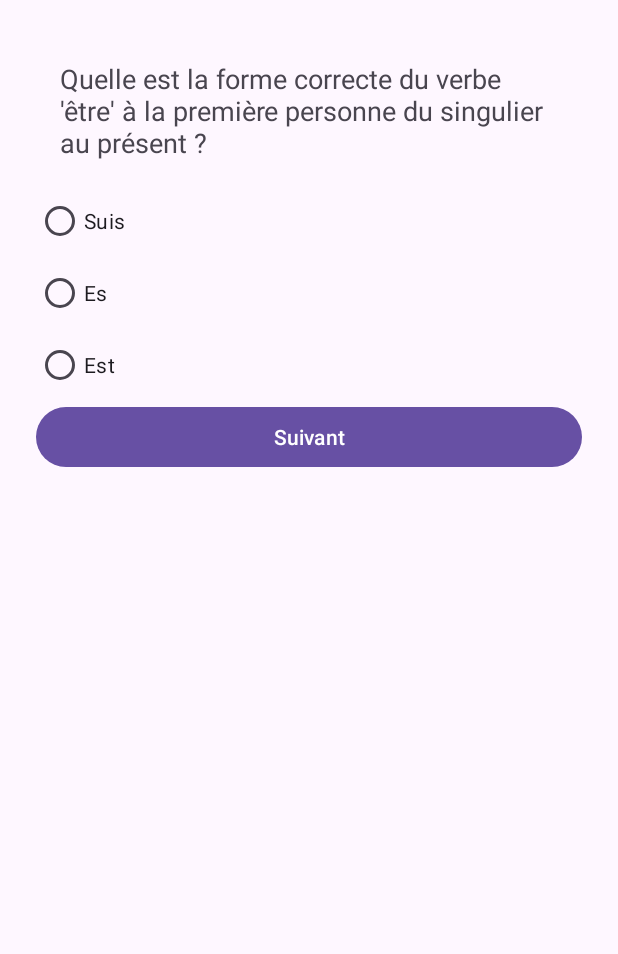
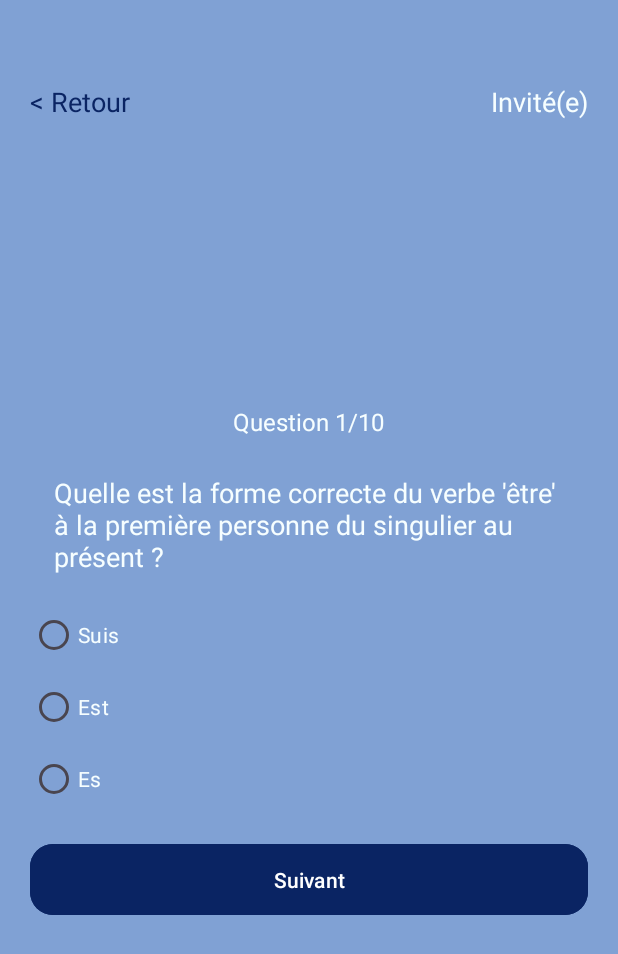
Before and after one commit to paaulrbn/Ecole-des-Loustics, an Android app built with Jetpack Compose: the CultureGeneraleActivity screen opened directly, with no data from a screen before it, on a phone screen of 412 x 824 dp. Shown: the top 954 px of the screen. Run offline under Robolectric (Android 15) with nearby library versions, the phone set to English and light mode, and no system bars; our stand-ins replace Room's generated code.

Commit message:
Update database schema to version 3 and modify question handling in CultureGeneraleActivity

```diff
--- a/app/src/main/java/fr/iut/ecoledesloustics/CultureGeneraleActivity.java
+++ b/app/src/main/java/fr/iut/ecoledesloustics/CultureGeneraleActivity.java
@@ -1,5 +1,6 @@
 package fr.iut.ecoledesloustics;
 
+import android.content.SharedPreferences;
 import android.os.AsyncTask;
 import android.os.Bundle;
 import android.util.Log;
@@ -8,24 +9,31 @@ import android.widget.Button;
 import android.widget.RadioButton;
 import android.widget.RadioGroup;
 import android.widget.TextView;
+import android.widget.Toast;
 
 import androidx.appcompat.app.AlertDialog;
 import androidx.appcompat.app.AppCompatActivity;
 import androidx.room.Room;
 
+import java.util.Arrays;
+import java.util.Collections;
 import java.util.List;
 
 import fr.iut.ecoledesloustics.db.AppDatabase;
+import fr.iut.ecoledesloustics.db.DatabaseClient;
 import fr.iut.ecoledesloustics.db.Question;
+import fr.iut.ecoledesloustics.db.User;
 
 public class CultureGeneraleActivity extends AppCompatActivity {
 
+    // DATA
     private AppDatabase db;
     private List<Question> questions;
     private int currentQuestionIndex = 0;
     private int correctAnswers = 0;
 
-    private TextView questionTextView;
+    // VIEW
+    private TextView questionTextView, utilisateur, cultureGeneraleMenuBackButton, questionCounterTextView;
     private RadioGroup radioGroup;
     private RadioButton reponse1, reponse2, reponse3;
     private Button suivantButton;
@@ -35,18 +43,35 @@ public class CultureGeneraleActivity extends AppCompatActivity {
         super.onCreate(savedInstanceState);
         setContentView(R.layout.activity_culture_generale);
 
+        // Récupération du AppDatabase
         db = Room.databaseBuilder(getApplicationContext(), AppDatabase.class, "ecoledesloustics").build();
 
+        // Récupérer les vues
+        cultureGeneraleMenuBackButton = findViewById(R.id.cultureGeneraleMenuBackButton);
+        utilisateur = findViewById(R.id.utilisateur);
         questionTextView = findViewById(R.id.questionTextView);
+        questionCounterTextView = findViewById(R.id.questionCounterTextView);
         radioGroup = findViewById(R.id.radioGroup);
         reponse1 = findViewById(R.id.reponse1);
         reponse2 = findViewById(R.id.reponse2);
         reponse3 = findViewById(R.id.reponse3);
         suivantButton = findViewById(R.id.suivantButton);
 
+        cultureGeneraleMenuBackButton.setOnClickListener(new View.OnClickListener() {
+            @Override
+            public void onClick(View v) {
+                finish();
+            }
+        });
+
         suivantButton.setOnClickListener(new View.OnClickListener() {
             @Override
             public void onClick(View v) {
+                int selectedId = radioGroup.getCheckedRadioButtonId();
+                if (selectedId == -1) {
+                    Toast.makeText(CultureGeneraleActivity.this, "Veuillez sélectionner une réponse", Toast.LENGTH_SHORT).show();
+                    return;
+                }
                 checkAnswer();
                 currentQuestionIndex++;
                 if (currentQuestionIndex < questions.size()) {
@@ -57,25 +82,38 @@ public class CultureGeneraleActivity extends AppCompatActivity {
             }
         });
 
-        new GetQuestionsTask().execute();
-        new InsertDefaultQuestionsTask().execute();
+        afficheUtilisateur();
+        getQuestions();
+
+    }
+
+    public void afficheUtilisateur() {
+        SharedPreferences sharedPreferences = getSharedPreferences("EcoleDesLousticsPrefs", MODE_PRIVATE);
+        String prenom = sharedPreferences.getString("UTILISATEUR_PRENOM", "");
+
+        if (prenom != null && !prenom.isEmpty()) {
+            utilisateur.setText(prenom);
+        }
     }
 
     private void displayQuestion(Question question) {
         Log.d("CultureGeneraleActivity", "Displaying question: " + question.getTexteQuestion());
         questionTextView.setText(question.getTexteQuestion());
-        reponse1.setText(question.reponse1);
-        reponse2.setText(question.reponse2);
-        reponse3.setText(question.reponse3);
+        List<String> reponses = Arrays.asList(question.reponse1, question.reponse2, question.reponse3);
+        Collections.shuffle(reponses);
+        reponse1.setText(reponses.get(0));
+        reponse2.setText(reponses.get(1));
+        reponse3.setText(reponses.get(2));
         radioGroup.clearCheck();
+        questionCounterTextView.setText("Question " + (currentQuestionIndex + 1) + "/" + questions.size());
     }
 
     private void checkAnswer() {
         int selectedId = radioGroup.getCheckedRadioButtonId();
         if (selectedId != -1) {
             RadioButton selectedRadioButton = findViewById(selectedId);
-            int selectedIndex = radioGroup.indexOfChild(selectedRadioButton);
-            if (selectedIndex == questions.get(currentQuestionIndex).bonneReponseIndex) {
+            String bonneReponse = questions.get(currentQuestionIndex).bonneReponse;
+            if (selectedRadioButton.getText().toString().equals(bonneReponse)) {
                 correctAnswers++;
             }
         }
@@ -85,38 +123,25 @@ public class CultureGeneraleActivity extends AppCompatActivity {
         new AlertDialog.Builder(this)
                 .setTitle("Résultat")
                 .setMessage("Vous avez " + correctAnswers + " bonnes réponses sur " + questions.size())
-                .setPositiveButton("OK", null)
+                .setPositiveButton("OK", (dialog, which) -> finish())
                 .show();
     }
 
-    private class GetQuestionsTask extends AsyncTask<Void, Void, List<Question>> {
-        @Override
-        protected List<Question> doInBackground(Void... voids) {
-            return db.questionDao().get10QuestionsAleatoires();
-        }
+    private void getQuestions() {
+        new Thread(() -> {
+            questions = DatabaseClient.getInstance(getApplicationContext())
+                    .getAppDatabase()
+                    .questionDao()
+                    .get10QuestionsAleatoires();
 
-        @Override
-        protected void onPostExecute(List<Question> result) {
-            questions = result;
-            if (!questions.isEmpty()) {
-                displayQuestion(questions.get(0));
-            } else {
-                Log.d("CultureGeneraleActivity", "No questions found in the database.");
-            }
-        }
-    }
-
-    private class InsertDefaultQuestionsTask extends AsyncTask<Void, Void, Void> {
-        @Override
-        protected Void doInBackground(Void... voids) {
-            if (db.questionDao().get10QuestionsAleatoires().isEmpty()) {
-                db.questionDao().inserer(
-                    new Question("Quelle est la capitale de la France?", "Paris", "Londres", "Berlin", 0),
-                    new Question("Combien de continents y a-t-il sur Terre?", "5", "6", "7", 2),
-                    new Question("Quelle est la plus grande planète du système solaire?", "Terre", "Jupiter", "Mars", 1)
-                );
-            }
-            return null;
-        }
+            runOnUiThread(() -> {
+                if (questions.isEmpty()) {
+                    Toast.makeText(this, "Aucune question disponible", Toast.LENGTH_LONG).show();
+                    finish();
+                } else {
+                    displayQuestion(questions.get(0));
+                }
+            });
+        }).start();
     }
 }
--- a/app/src/main/java/fr/iut/ecoledesloustics/db/AppDatabase.java
+++ b/app/src/main/java/fr/iut/ecoledesloustics/db/AppDatabase.java
@@ -3,7 +3,7 @@ package fr.iut.ecoledesloustics.db;
 import androidx.room.Database;
 import androidx.room.RoomDatabase;
 
-@Database(entities = {User.class, Question.class}, version = 2, exportSchema = false)
+@Database(entities = {User.class, Question.class}, version = 3, exportSchema = false)
 public abstract class AppDatabase extends RoomDatabase {
 
     public abstract UserDAO userDao();
--- a/app/src/main/java/fr/iut/ecoledesloustics/db/Question.java
+++ b/app/src/main/java/fr/iut/ecoledesloustics/db/Question.java
@@ -13,14 +13,16 @@ public class Question {
     public String reponse1;
     public String reponse2;
     public String reponse3;
-    public int bonneReponseIndex; // 0, 1 ou 2
+    public String bonneReponse; // 0, 1 ou 2
 
-    public Question(String texteQuestion, String reponse1, String reponse2, String reponse3, int bonneReponseIndex) {
+    public Question() {}
+
+    public Question(String texteQuestion, String reponse1, String reponse2, String reponse3, String bonneReponse) {
         this.texteQuestion = texteQuestion;
         this.reponse1 = reponse1;
         this.reponse2 = reponse2;
         this.reponse3 = reponse3;
-        this.bonneReponseIndex = bonneReponseIndex;
+        this.bonneReponse = bonneReponse;
     }
 
     public String getTexteQuestion() {
--- a/app/src/main/res/layout/activity_culture_generale.xml
+++ b/app/src/main/res/layout/activity_culture_generale.xml
@@ -1,18 +1,61 @@
 <?xml version="1.0" encoding="utf-8"?>
-<ScrollView xmlns:android="http://schemas.android.com/apk/res/android"
+<LinearLayout xmlns:android="http://schemas.android.com/apk/res/android"
     android:layout_width="match_parent"
     android:layout_height="match_parent"
-    android:padding="24dp">
+    xmlns:app="http://schemas.android.com/apk/res-auto"
+    xmlns:tools="http://schemas.android.com/tools"
+    android:orientation="vertical"
+    android:background="@color/blue"
+    android:padding="20dp"
+    tools:context=".CultureGeneraleActivity" >
+
+    <LinearLayout
+        android:layout_width="match_parent"
+        android:layout_height="wrap_content"
+        android:layout_marginTop="@dimen/activity_vertical_margin">
+
+        <TextView
+            android:id="@+id/cultureGeneraleMenuBackButton"
+            android:layout_width="wrap_content"
+            android:layout_height="wrap_content"
+            android:layout_weight="1"
+            android:textColor="@color/darkBlue"
+            android:textSize="18sp"
+            android:layout_gravity="start"
+            android:text="@string/u003c_retour" />
+
+        <TextView
+            android:id="@+id/utilisateur"
+            android:layout_width="wrap_content"
+            android:layout_height="wrap_content"
+            android:gravity="end"
+            android:layout_weight="1"
+            android:text="@string/invit_e"
+            android:textColor="@color/white"
+            android:textSize="18sp" />
+    </LinearLayout>
 
     <LinearLayout
         android:orientation="vertical"
         android:layout_width="match_parent"
-        android:layout_height="wrap_content"
-        android:gravity="center_horizontal">
+        android:layout_weight="1"
+        android:gravity="center"
+        android:layout_height="wrap_content">
+
+        <TextView
+            android:id="@+id/questionCounterTextView"
+            android:layout_width="wrap_content"
+            android:layout_height="wrap_content"
+            android:textColor="@color/white"
+            android:text="Question 1/10"
+            android:textSize="16sp"
+            android:layout_gravity="center_horizontal"
+            android:paddingBottom="8dp"/>
 
         <TextView
             android:id="@+id/questionTextView"
             android:layout_width="match_parent"
+            android:textColor="@color/white"
             android:layout_height="wrap_content"
             android:text="Question"
             android:textSize="18sp"
@@ -27,25 +70,34 @@
                 android:id="@+id/reponse1"
                 android:layout_width="match_parent"
                 android:layout_height="wrap_content"
+                android:textColor="@color/white"
                 android:text="Réponse 1" />
 
             <RadioButton
                 android:id="@+id/reponse2"
                 android:layout_width="match_parent"
                 android:layout_height="wrap_content"
+                android:textColor="@color/white"
                 android:text="Réponse 2" />
 
             <RadioButton
                 android:id="@+id/reponse3"
                 android:layout_width="match_parent"
                 android:layout_height="wrap_content"
+                android:textColor="@color/white"
                 android:text="Réponse 3" />
         </RadioGroup>
 
         <Button
             android:id="@+id/suivantButton"
             android:layout_width="match_parent"
-            android:layout_height="wrap_content"
-            android:text="Suivant" />
+            android:layout_height="55dp"
+            android:layout_gravity="center_horizontal"
+            android:layout_marginTop="15dp"
+            android:backgroundTint="@color/darkBlue"
+            android:text="Suivant"
+            android:textAllCaps="false"
+            app:cornerRadius="15dp"
+            tools:textSize="20sp" />
     </LinearLayout>
-</ScrollView>
+</LinearLayout>
--- a/app/src/main/res/layout/activity_main_menu.xml
+++ b/app/src/main/res/layout/activity_main_menu.xml
@@ -124,6 +124,7 @@
                         android:id="@+id/imageButtonCultureGenerale"
                         android:layout_width="match_parent"
                         android:layout_height="match_parent"
+                        android:contentDescription="@string/culture_g_n_rale"
                         android:background="?attr/selectableItemBackground"
                         android:scaleType="centerCrop"
                         tools:srcCompat="@tools:sample/backgrounds/scenic" />
```
Also changed, not shown: app/src/main/java/fr/iut/ecoledesloustics/db/DatabaseClient.java (+21 -18 lines).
——————
EXERCISE INSTRUCTIONS: Please copy each line of the records above that holds the word "xmlns".

WRITTEN RESPONSE:
-<ScrollView xmlns:android="http://schemas.android.com/apk/res/android"
+<LinearLayout xmlns:android="http://schemas.android.com/apk/res/android"
+    xmlns:app="http://schemas.android.com/apk/res-auto"
+    xmlns:tools="http://schemas.android.com/tools"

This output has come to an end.